Help floods in for 'angelic' homeless LA subway singer

A homeless woman whose angelic singing in a Los Angeles subway was captured on video is being offered praise and help, and she was invited this weekend to perform at an official Los Angeles city event.

On Saturday afternoon, thousands of people gathered in the area of 6th St. between Centre and Palo Verdes St. for an annual block party hosted by Councilmember Joe Buscaino to kick off a Little Italy Celebration. The councilman asked Emily Zamourka to sing. 

"Thank you so much for all that is happening now. I really thank you, I'm so overwhelmed," she said.

Zamourka's voice went viral this month after a police officer posted a video of her singing in the subway on Twitter. The 52-year-old woman was clutching a push cart and bags full of her possessions as she sang Puccini in a Koreatown subway.

The video has been viewed more than 800,000 times.

Zamourka told the Los Angeles Times that she came to the United States at age 24 from Russia, where she learned violin and piano. She lived and worked in Missouri and in Washington state, where she offered piano lessons.

Zamourka said in 2005, she suffered serious health problems from a failing pancreas and liver and had to be hospitalized. She eventually returned to teaching music in the Los Angeles suburb of Glendale and played violin on the streets for extra money.

But several years ago, the violin, which Zamourka said was worth thousands of dollars, was snatched and broken.

"It was my income," Zamourka told KNBC-TV. "It was everything to me."

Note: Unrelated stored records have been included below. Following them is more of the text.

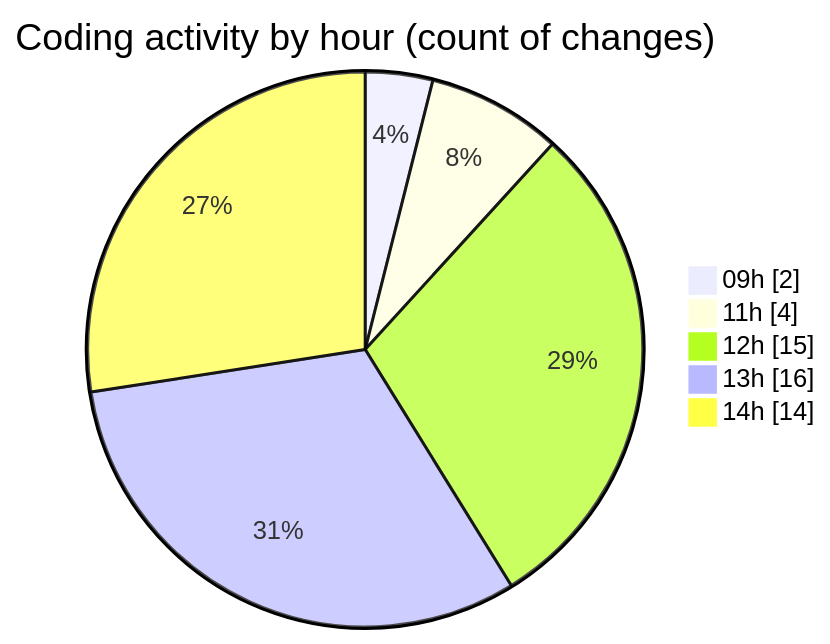
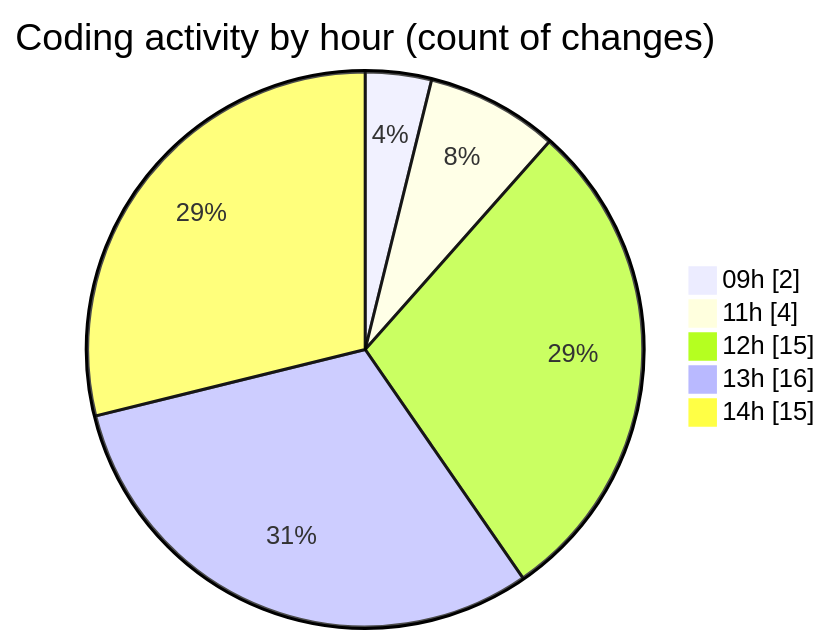
Before and after one commit to Elitesun/code-tracking: the second of 2 diagrams in 2025-04-30/niten/README.md, drawn with Mermaid. The commit also changed other lines of this file and 1 other file, not shown here.

````diff
--- a/2025-04-30/niten/README.md
+++ b/2025-04-30/niten/README.md
@@ -49,9 +49,9 @@
 ```mermaid
 pie showData
 title Coding activity by hour (count of changes)
 "09h" : 2
 "11h" : 4
 "12h" : 15
 "13h" : 16
-"14h" : 14
+"14h" : 15
 ```
````
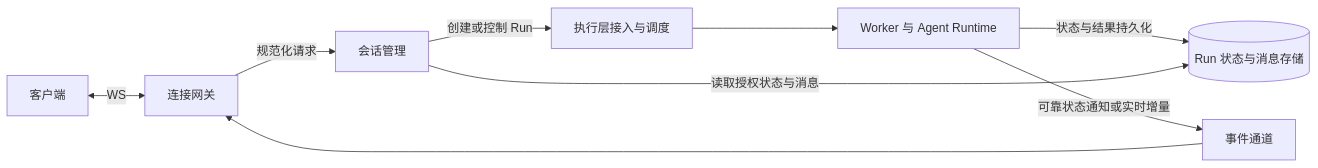
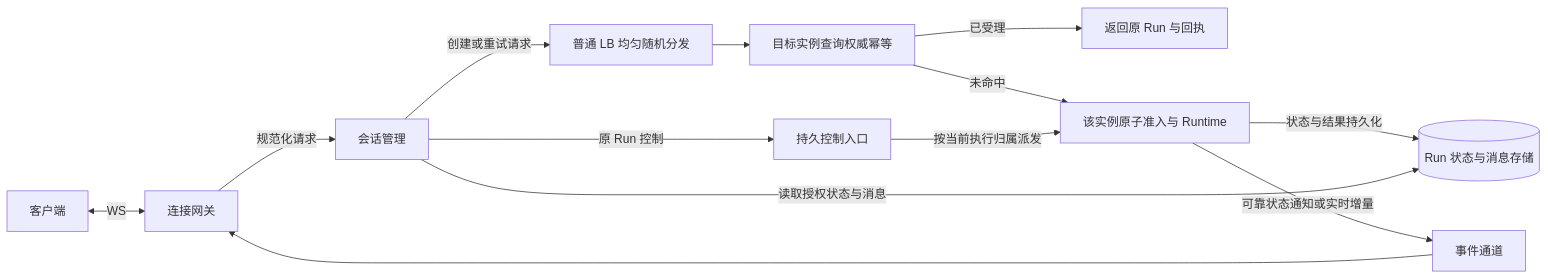
One commit to youngPvt/note-book changed the diagram in work/base/02-connection/README.md. Above: the diagram before and after it, drawn with Mermaid. The commit also changed other lines of this file and 48 other files, not shown here.

````diff
--- a/work/base/02-connection/README.md
+++ b/work/base/02-connection/README.md
@@ -33,11 +40,15 @@
 ```mermaid
 flowchart LR
     U[客户端] <-->|WS| G[连接网关]
     G -->|规范化请求| S[会话管理]
-    S -->|创建或控制 Run| E[执行层接入与调度]
-    E --> W[Worker 与 Agent Runtime]
+    S -->|创建或重试请求| E[普通 LB 均匀随机分发]
+    E --> I[目标实例查询权威幂等]
+    I -->|已受理| A[返回原 Run 与回执]
+    I -->|未命中| W[该实例原子准入与 Runtime]
+    S -->|原 Run 控制| C[持久控制入口]
+    C -->|按当前执行归属派发| W
     W -->|状态与结果持久化| D[(Run 状态与消息存储)]
     W -->|可靠状态通知或实时增量| B[事件通道]
     B --> G
     S -->|读取授权状态与消息| D
 ```
````
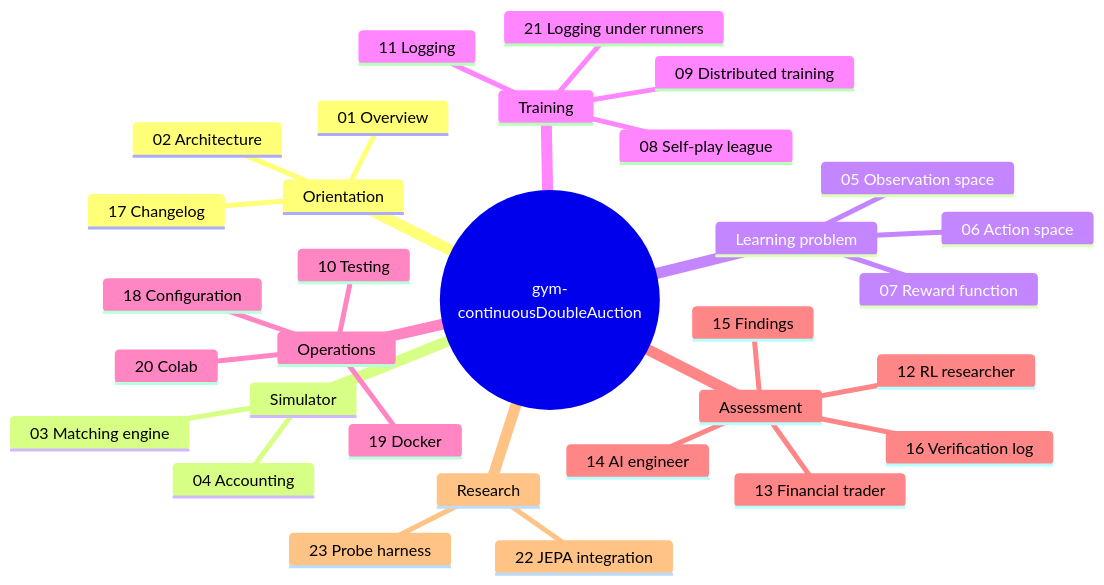
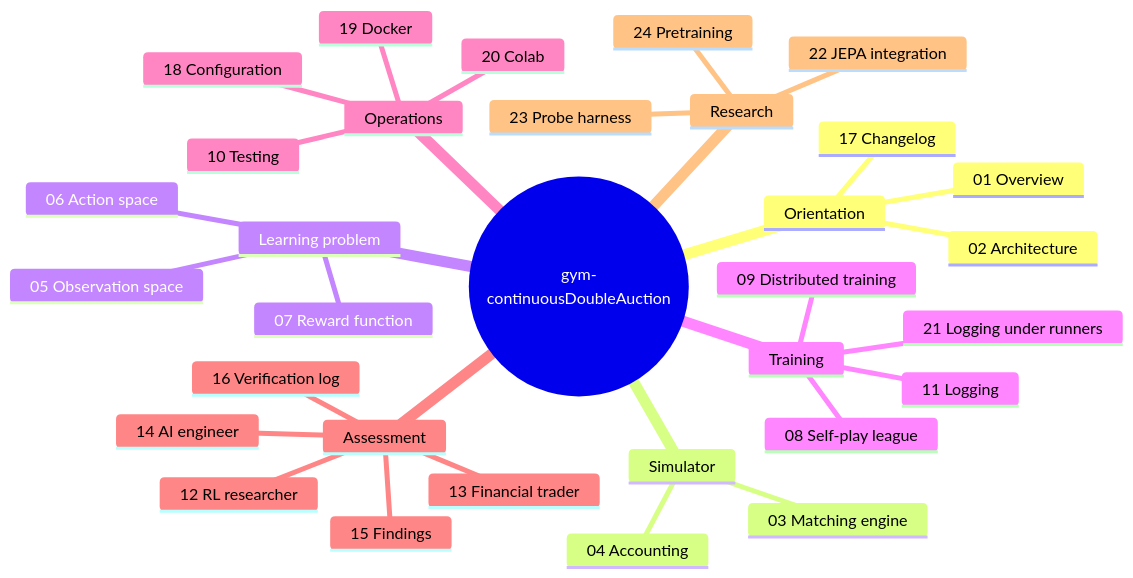
The second of 2 diagrams in README.md (ChuaCheowHuan/gym-continuousDoubleAuction), drawn with Mermaid before and after one commit. The commit also changed other lines of this file and 20 other files, not shown here.

````diff
--- a/README.md
+++ b/README.md
@@ -55,34 +55,35 @@
 ```mermaid
 mindmap
   root(("gym-continuousDoubleAuction"))
     Orientation
       01 Overview
       02 Architecture
       17 Changelog
     Simulator
       03 Matching engine
       04 Accounting
     Learning problem
       05 Observation space
       06 Action space
       07 Reward function
     Training
       08 Self-play league
       09 Distributed training
       11 Logging
       21 Logging under runners
     Operations
       18 Configuration
       19 Docker
       20 Colab
       10 Testing
     Assessment
       12 RL researcher
       13 Financial trader
       14 AI engineer
       15 Findings
       16 Verification log
     Research
       22 JEPA integration
       23 Probe harness
+      24 Pretraining
 ```
````
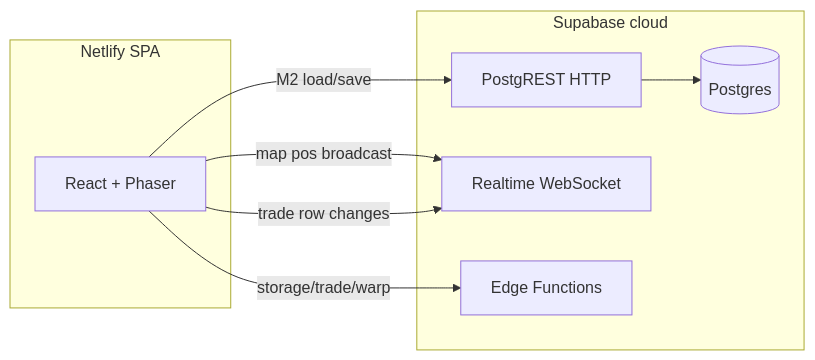
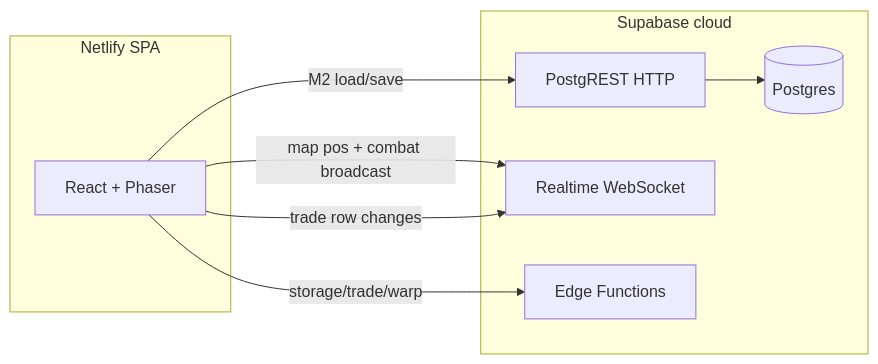
One commit to publiclass1/rok-mmorpg changed the diagram in docs/PERSISTENCE_AND_REALTIME.md. Above: the diagram before and after it, drawn with Mermaid. The commit also changed other lines of this file and 11 other files, not shown here.

````diff
--- a/docs/PERSISTENCE_AND_REALTIME.md
+++ b/docs/PERSISTENCE_AND_REALTIME.md
@@ -21,17 +21,17 @@
 ```mermaid
 flowchart LR
   subgraph netlify [Netlify SPA]
     Client[React + Phaser]
   end
   subgraph supabase [Supabase cloud]
     REST[PostgREST HTTP]
     RT[Realtime WebSocket]
     PG[(Postgres)]
     EF[Edge Functions]
   end
   Client -->|"M2 load/save"| REST
   REST --> PG
-  Client -->|"map pos broadcast"| RT
+  Client -->|"map pos + combat broadcast"| RT
   Client -->|"trade row changes"| RT
   Client -->|"storage/trade/warp"| EF
 ```
````
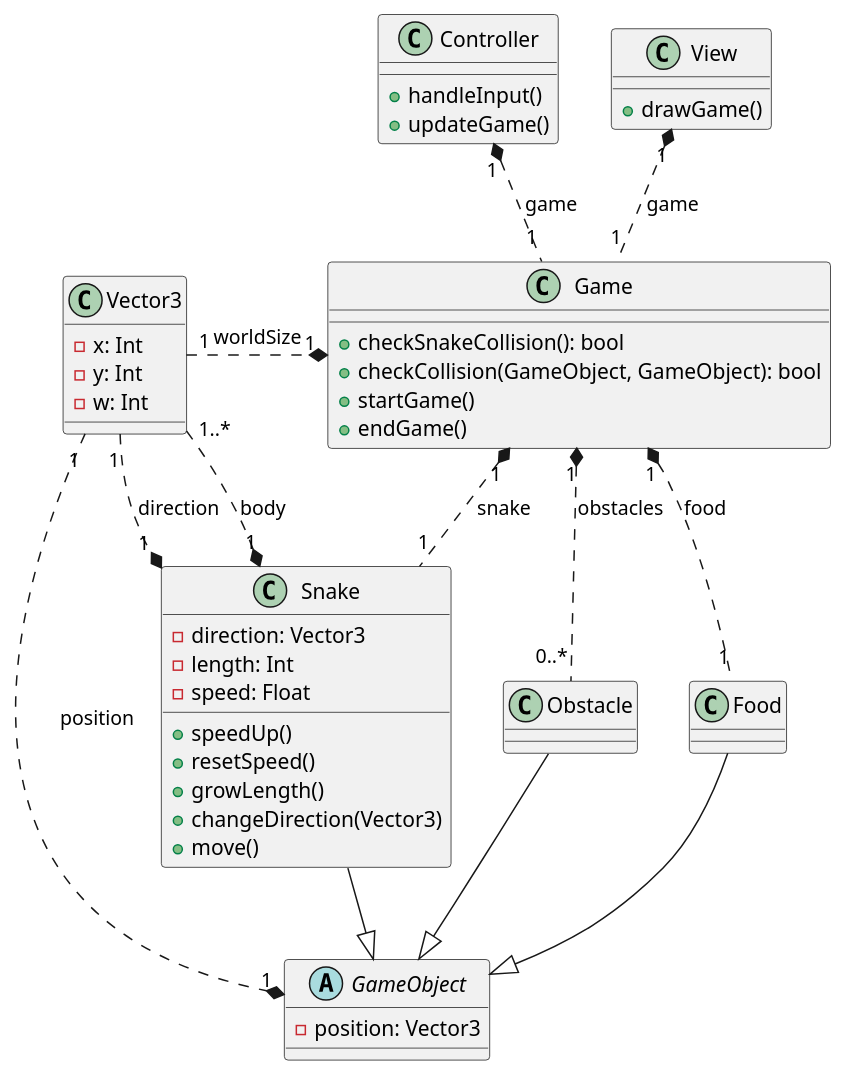
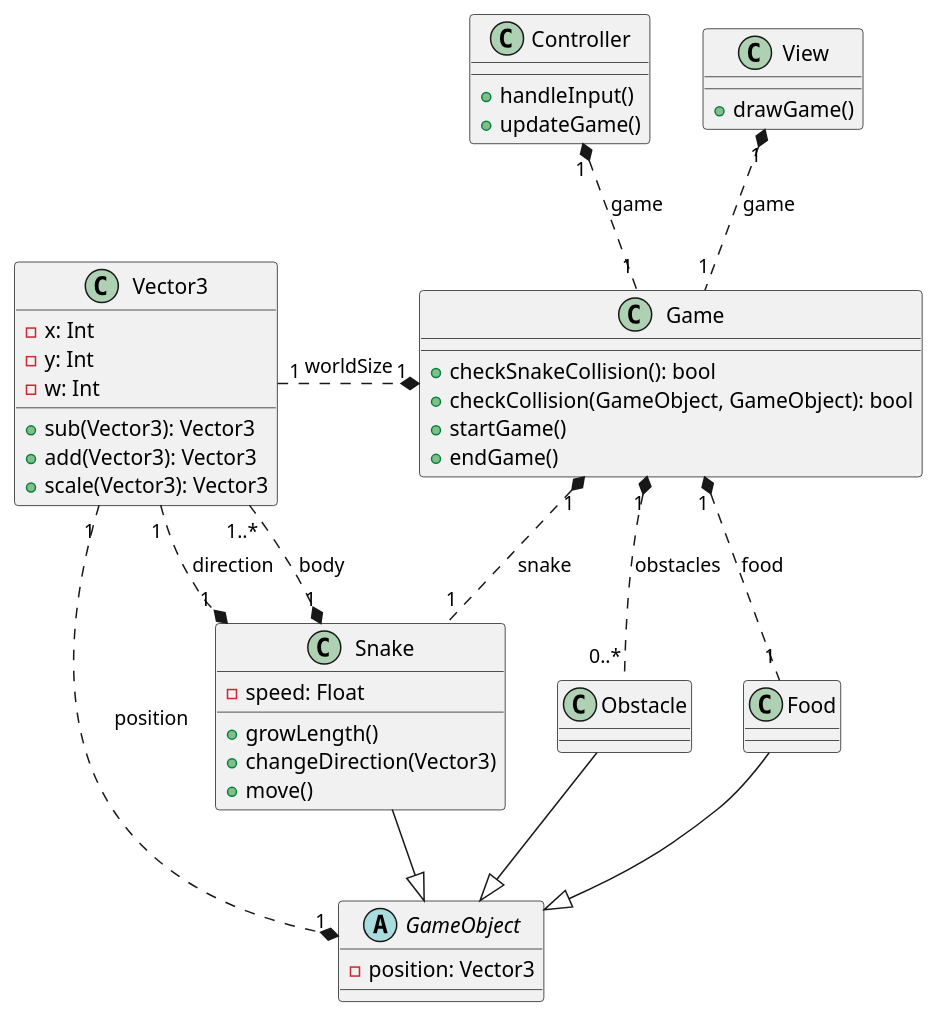
The diagram in diagrams/classDiagram.puml (szmoli/kt_snake), drawn with PlantUML before and after one commit.

Commit message:
updated class diagram to match the changes in the snake class

```diff
--- a/diagrams/classDiagram.puml
+++ b/diagrams/classDiagram.puml
@@ -1,66 +1,66 @@
 @startuml classDiagram
 skinparam groupInheritance 2
 
 ' Game classes
 class Game {
     + checkSnakeCollision(): bool
     + checkCollision(GameObject, GameObject): bool
     + startGame()
     + endGame()
 }
 
 abstract GameObject {
     - position: Vector3
 }
 
 class Snake {
-    + speedUp()
-    + resetSpeed()
     + growLength()
     + changeDirection(Vector3)
     + move()
 
-    - direction: Vector3
-    - length: Int
     - speed: Float
 }
 
 class Food {
 }
 
 class Obstacle {
 }
 
 ' Util classes
 class Controller {
     + handleInput()
     + updateGame()
 }
 
 class View {
     + drawGame()
 }
 
 class Vector3 {
     - x: Int
     - y: Int
     - w: Int
+
+    + sub(Vector3): Vector3
+    + add(Vector3): Vector3
+    + scale(Vector3): Vector3
 }
 
 ' Inheritance
 GameObject <|-up- Food
 GameObject <|-up- Obstacle
 GameObject <|-up- Snake
 
 ' Associations
 Game "1" *.. "1" Snake : "snake"
 Game "1" *.. "1" Food : "food"
 Game "1" *.. "0..*" Obstacle : "obstacles"
 Game "1" *.left. "1" Vector3 : "worldSize"
 GameObject "1" *.left. "1" Vector3 : "position"
 Snake "1" *.left. "1" Vector3 : "direction"
 Snake "1" *.left. "1..*" Vector3 : "body"
 View "1" *.. "1" Game : "game"
 Controller "1" *.. "1" Game : "game"
 
 @enduml
```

Zamourka told KABC-TV that she played an electric violin for a while until someone pushed her off a bus and fractured her wrist.

Zamourka said she fell behind on rent and was evicted.

"I am sleeping actually on the cardboard right now, in the parking lot," she said. "I am sleeping where I can sleep ... I have people that feel sorry for me, but I don't want to be a burden to anybody."

Without her violin, Zamourka took to singing for a living in addition to receiving $400 a month in government aid, the Times said.

Zamourka has no classical training, but she told the Times she used to imitate opera singers as a child in Russia.

She likes the acoustics of the subway tunnels.

"You know why I do it in the subway?" Zamourka told KNBC-TV. "Because it sounds so great."

Zamourka has had many offers of free violins as well. But she declined them, saying she wants to play a violin as special as the one that was destroyed, KABC-TV reported.

One GoFundMe account is dedicated to buying her a new instrument.

Meanwhile, after Zamourka's performance went viral, people have moved to help her find long-term housing.

People also have been stopping in the subway to photograph her or give her kind words.

The support and recognition are "a miracle," Zamourka said.